++++ Entries supplied ++++

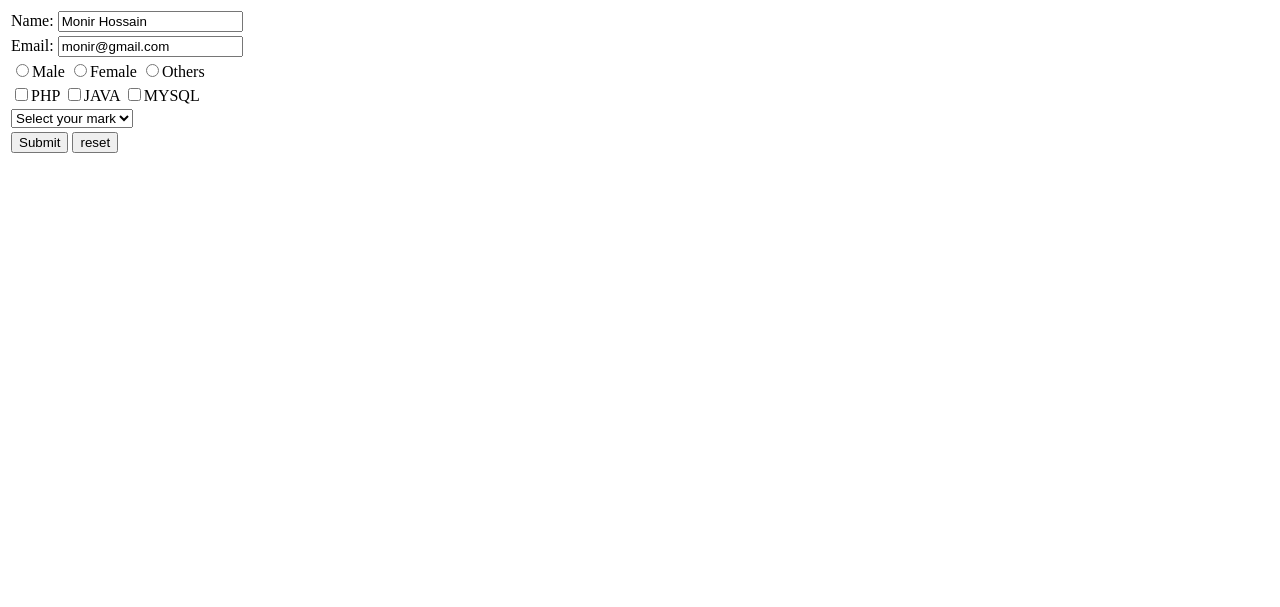
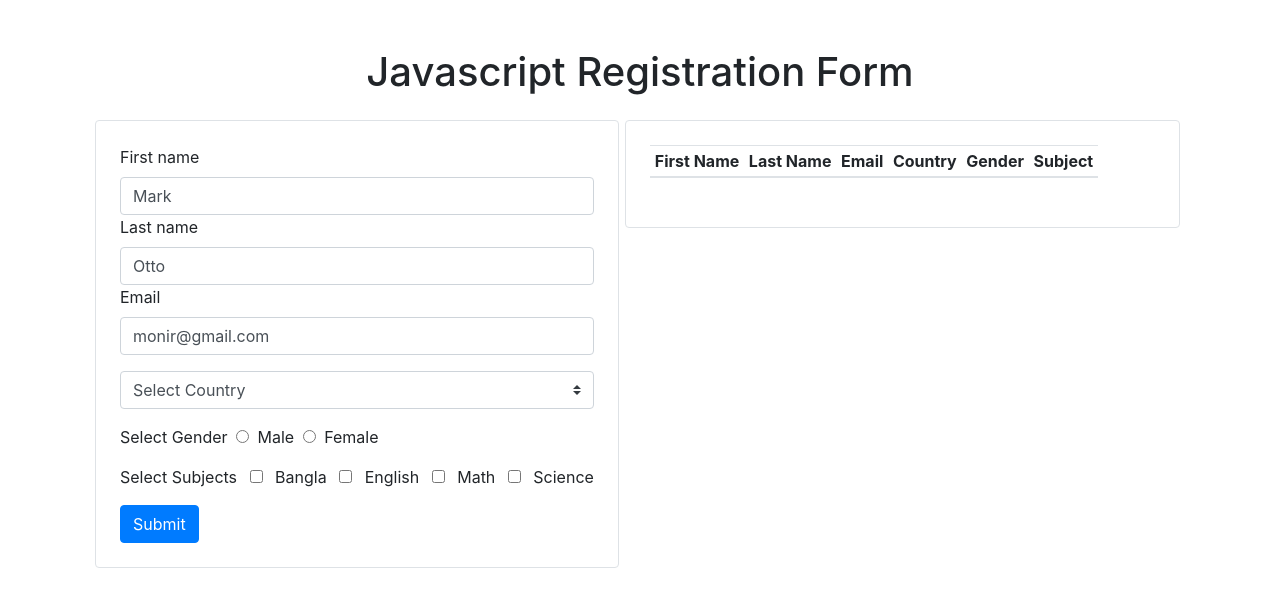
Before and after one commit to mhsharkar2011/blog, a PHP site: page /frontend/indexjs.php in a window 1280 px wide. Shown: the top 607 px of the page. Run offline with PHP 8.4, Linux system fonts and the light colour scheme; lists and menus that the app fills with data are empty.

Commit message:
Javascript Data Table added

```diff
--- a/frontend/indexjs.php
+++ b/frontend/indexjs.php
@@ -1,106 +1,108 @@
+<link rel="stylesheet" href="https://cdn.jsdelivr.net/npm/bootstrap@4.0.0/dist/css/bootstrap.min.css" integrity="sha384-Gn5384xqQ1aoWXA+058RXPxPg6fy4IWvTNh0E263XmFcJlSAwiGgFAW/dAiS6JXm" crossorigin="anonymous">
+<div class="container mt-5 justify-content-center">
+    <div style="display: flex; justify-content:center">
+        <h1>Javascript Registration Form</h1>
+    </div>
+    <div class="form-row col-md-6 needs-validation mt-3" style="float: left;">
+
+        <form action="" method="post" id="regForm" name="regForm" class="border rounded p-4">
+            <label for="validationTooltip01">First name</label>
+            <input type="text" name="first_name" class="form-control" id="validationTooltip01" placeholder="First name" value="Mark" required>
+            <div class="valid-tooltip">
+                Looks good!
+            </div>
+            <label for="validationTooltip02">Last name</label>
+            <input type="text" name="last_name" class="form-control" id="validationTooltip02" placeholder="Last name" value="Otto" required>
+            <div class="valid-tooltip">
+                Looks good!
+            </div>
+            <div class="mb-3">
+                <label for="email">Email</label>
+                <input type="text" name="email" class="form-control" id="email" placeholder="Email" value="monir@gmail.com" required>
+                <div class="invalid-tooltip">
+                    Please provide a valid email
+                </div>
+            </div>
+            <div class="mb-3">
+                <select name="country" class="custom-select">
+                    <option value="">Select Country</option>
+                    <option value="Bangladesh">Bangladesh</option>
+                    <option value="India">India</option>
+                    <option value="Japan">Japan</option>
+                </select>
+            </div>
+            <div class="mb-3">
+                Select Gender
+                <input class="mx-1" type="radio" id="gender" name="gender" value="Male"> Male
+                <input class="mx-1" type="radio" id="gender" name="gender" value="Female"> Female
+            </div>
+            <div class="mb-3">
+                Select Subjects
+                <input class="mx-2" type="checkbox" name="subject" value="Bangla"> Bangla
+                <input class="mx-2" type="checkbox" name="subject" value="English"> English
+                <input class="mx-2" type="checkbox" name="subject" value="Math"> Math
+                <input class="mx-2" type="checkbox" name="subject" value="Science"> Science
+            </div>
+            <button class="btn btn-primary" type="submit" onclick="formSubmit(); return false;" name="submit">Submit</button>
+        </form>
+    </div>
+
+    <!-- Data Table -->
     <script>
-    function userFormSub() {
-        // Input field value -----------------------------
-        let userName = document.userForm.name.value;
-        userName = "Username: " + userName;
-        let userEmail = document.userForm.email.value;
-        userEmail = "<br>Email: " + userEmail;
-        // ------------------------------------------------
-        // Radio button value -----------------------------
-        let userGender = document.userForm.gender.value;
-        if(userGender){
-            userGender = "<br>Gender: " + userGender;
+        function formSubmit() {
+            let fname = document.regForm.first_name.value
+            document.getElementById('firstName').innerHTML = fname;
+            let lname = document.regForm.last_name.value;
+            document.getElementById('lastName').innerHTML = lname;
+            const email = document.regForm.email.value;
+            document.getElementById('result').innerHTML = email;
+            // Country Select Option
+            let index = document.regForm.country.selectedIndex;
+            let countrySelected = document.regForm.country.options[index].value;
+            if (countrySelected) {
+                document.getElementById('selectedCountry').innerHTML = countrySelected;
             }
-        // ------------------------------------------------
+            // Gender Select option
 
-        // checkbox Values --------------------------------
-        let coderLeng = document.userForm.coder.length;
-        let selectedLang = [];
-        for (i = 0; i < coderLeng; i++) {
-            let checked = document.userForm.coder[i].checked;
-            if (checked) {
-                let coderValue = document.userForm.coder[i].value;
-                selectedLang.push(coderValue);
+            let gender = document.regForm.gender.value;
+            document.getElementById('selectedGender').innerHTML = gender;
+
+            let subjectLeng = document.regForm.subject.length;
+            let multSub = [];
+            for(i=0;i<subjectLeng;i++){
+                let subjectChecked = document.regForm.subject[i].checked
+                if(subjectChecked){
+                    let subjectValue = document.regForm.subject[i].value;
+                    multSub.push(subjectValue);
                 }
             }
-        let totalSelectedLanguage = selectedLang.join(', ');
-        if(totalSelectedLanguage){
-            totalSelectedLanguage = "<br>You have selected multiple language " + selectedLang
-        }
-        // ------------------------------------------------
+            let totalSub = multSub.join(', ')
+            document.getElementById('subjectSelected').innerHTML = totalSub;
 
-        // Select Option list -----------------------------
-        var index = document.userForm.languageMark.selectedIndex;
-        var mark = document.userForm.languageMark.options[index].value;
-        if(mark){
-            mark = "<br>Your Mark is: " + mark;
-        }
-        // ------------------------------------------------
-
-        let show = userName + userEmail + userGender + totalSelectedLanguage + mark;
-        // Show All Result in HTML Dom
-        document.getElementById('output').innerHTML = show;
         }
     </script>
-
-<!DOCTYPE html>
-<html lang="en">
-
-<head>
-    <meta charset="UTF-8">
-    <meta name="viewport" content="width=device-width, initial-scale=1.0">
-    <title>Document</title>
-</head>
-
-<body>
-    <div id="output"></div>
-    <form name="userForm" id="userFormId" onsubmit="userFormSub(); return false;">
-        <table>
+    <div class="form-row col-md-6 needs-validation mt-3 border rounded p-4" style="float: left;">
+        <table class="table table-responsive table-sm">
+            <thead>
                 <tr>
-                <td>
-                    <label for="name">Name: </label>
-                    <input type="text" name="name" required value="Monir Hossain">
-                </td>
+                    <th>First Name</th>
+                    <th>Last Name</th>
+                    <th>Email</th>
+                    <th>Country</th>
+                    <th>Gender</th>
+                    <th>Subject</th>
                 </tr>
+            </thead>
+            <tbody>
                 <tr>
-                <td>
-                    <label for="email">Email: </label>
-                    <input type="text" name="email" required value="monir@gmail.com">
-                </td>
+                    <td><span id="firstName"></span></td>
+                    <td><span id="lastName"></span></td>
+                    <td><span id="result"></span></td>
+                    <td><span id="selectedCountry"></span></td>
+                    <td><span id="selectedGender"></span></td>
+                    <td><span id="subjectSelected"></span></td>
                 </tr>
-            <tr>
-                <td>
-                    <input type="radio" name="gender" value="Male">Male
-                    <input type="radio" name="gender" value="Female">Female
-                    <input type="radio" name="gender" value="Others">Others
-                </td>
-            </tr>
-            <tr>
-                <td>
-                    <input type="checkbox" name="coder" value="PHP">PHP
-                    <input type="checkbox" name="coder" value="JAVA">JAVA
-                    <input type="checkbox" name="coder" value="MYSQL">MYSQL
-                </td>
-            </tr>
-            <tr>
-                <td>
-                    <select name="languageMark">
-                        <option value="">Select your mark</option>
-                        <option value="50">50</option>
-                        <option value="60">60</option>
-                        <option value="70">70</option>
-                    </select>
-                </td>
-            </tr>
-            <tr>
-                <td>
-                    <button type="submit" name="submit" id="submit">Submit</button>
-                    <input type="reset" value="reset">
-                </td>
-            </tr>
+            </tbody>
         </table>
-    </form>
-
-</body>
-
-</html>
+    </div>
+</div>
```
Also changed, not shown: frontend/index.php (+4 -4 lines). Lines whose indentation alone changed are shown as unchanged.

++++

Each line above with the string "checkbox" should be reported in full.

+                <input class="mx-2" type="checkbox" name="subject" value="Bangla"> Bangla
+                <input class="mx-2" type="checkbox" name="subject" value="English"> English
+                <input class="mx-2" type="checkbox" name="subject" value="Math"> Math
+                <input class="mx-2" type="checkbox" name="subject" value="Science"> Science
-        // checkbox Values --------------------------------
-                    <input type="checkbox" name="coder" value="PHP">PHP
-                    <input type="checkbox" name="coder" value="JAVA">JAVA
-                    <input type="checkbox" name="coder" value="MYSQL">MYSQL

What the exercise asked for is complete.